(Extracted records)

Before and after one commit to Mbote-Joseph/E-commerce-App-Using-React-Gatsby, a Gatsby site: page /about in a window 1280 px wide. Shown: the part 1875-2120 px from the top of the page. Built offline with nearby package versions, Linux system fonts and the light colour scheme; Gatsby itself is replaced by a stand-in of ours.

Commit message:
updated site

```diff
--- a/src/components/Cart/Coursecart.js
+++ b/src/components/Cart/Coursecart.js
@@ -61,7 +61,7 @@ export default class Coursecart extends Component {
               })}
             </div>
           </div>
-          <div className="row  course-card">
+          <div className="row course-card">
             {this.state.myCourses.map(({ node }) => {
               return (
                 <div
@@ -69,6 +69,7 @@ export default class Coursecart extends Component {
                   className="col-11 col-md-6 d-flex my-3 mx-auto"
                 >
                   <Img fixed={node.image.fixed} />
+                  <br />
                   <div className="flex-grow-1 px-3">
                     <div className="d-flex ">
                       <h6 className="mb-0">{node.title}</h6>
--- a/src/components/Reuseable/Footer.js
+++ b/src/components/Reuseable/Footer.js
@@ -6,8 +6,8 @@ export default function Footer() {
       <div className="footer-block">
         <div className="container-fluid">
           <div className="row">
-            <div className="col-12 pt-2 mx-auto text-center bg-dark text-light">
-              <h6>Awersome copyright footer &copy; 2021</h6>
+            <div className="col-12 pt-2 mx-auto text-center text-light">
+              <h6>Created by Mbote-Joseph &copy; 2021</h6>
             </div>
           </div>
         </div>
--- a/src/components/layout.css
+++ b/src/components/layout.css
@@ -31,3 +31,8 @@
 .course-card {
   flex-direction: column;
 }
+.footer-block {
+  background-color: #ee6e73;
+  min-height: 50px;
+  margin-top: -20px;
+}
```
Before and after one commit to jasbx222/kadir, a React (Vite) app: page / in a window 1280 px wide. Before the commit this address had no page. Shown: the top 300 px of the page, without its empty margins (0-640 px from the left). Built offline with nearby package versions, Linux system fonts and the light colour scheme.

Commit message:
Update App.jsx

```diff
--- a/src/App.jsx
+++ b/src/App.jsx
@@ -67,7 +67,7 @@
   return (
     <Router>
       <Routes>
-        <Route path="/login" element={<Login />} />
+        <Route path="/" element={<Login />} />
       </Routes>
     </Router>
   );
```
==
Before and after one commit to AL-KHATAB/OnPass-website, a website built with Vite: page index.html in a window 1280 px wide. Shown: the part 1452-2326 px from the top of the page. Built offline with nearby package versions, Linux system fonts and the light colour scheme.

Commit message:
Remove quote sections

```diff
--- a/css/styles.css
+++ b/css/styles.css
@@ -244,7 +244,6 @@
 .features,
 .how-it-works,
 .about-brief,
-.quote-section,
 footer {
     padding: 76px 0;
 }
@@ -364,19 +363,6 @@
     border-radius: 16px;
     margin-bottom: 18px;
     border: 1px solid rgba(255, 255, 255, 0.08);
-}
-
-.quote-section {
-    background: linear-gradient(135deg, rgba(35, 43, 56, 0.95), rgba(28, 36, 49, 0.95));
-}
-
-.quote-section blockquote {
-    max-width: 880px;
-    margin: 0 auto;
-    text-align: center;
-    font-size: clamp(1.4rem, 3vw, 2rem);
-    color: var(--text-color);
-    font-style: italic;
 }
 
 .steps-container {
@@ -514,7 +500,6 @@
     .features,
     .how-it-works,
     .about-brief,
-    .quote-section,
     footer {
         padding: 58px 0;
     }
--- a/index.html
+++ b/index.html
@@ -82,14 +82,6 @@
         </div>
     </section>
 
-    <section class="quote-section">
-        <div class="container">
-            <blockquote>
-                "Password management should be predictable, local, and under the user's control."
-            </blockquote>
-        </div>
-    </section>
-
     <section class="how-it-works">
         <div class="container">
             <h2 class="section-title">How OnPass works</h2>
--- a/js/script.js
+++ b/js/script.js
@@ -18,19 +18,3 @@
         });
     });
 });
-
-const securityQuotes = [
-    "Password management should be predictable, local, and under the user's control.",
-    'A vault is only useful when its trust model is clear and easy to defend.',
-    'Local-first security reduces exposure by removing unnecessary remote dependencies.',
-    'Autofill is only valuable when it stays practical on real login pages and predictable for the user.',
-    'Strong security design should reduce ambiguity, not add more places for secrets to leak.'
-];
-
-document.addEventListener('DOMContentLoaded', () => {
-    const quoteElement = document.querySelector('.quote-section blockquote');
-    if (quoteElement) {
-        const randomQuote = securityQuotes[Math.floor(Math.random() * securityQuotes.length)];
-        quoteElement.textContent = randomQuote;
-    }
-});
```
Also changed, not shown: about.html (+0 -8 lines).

**Description of the task**
Lines that hold "color" are the ones to copy, so pick each out from the data.

**Task result**
+  background-color: #ee6e73;
-    color: var(--text-color);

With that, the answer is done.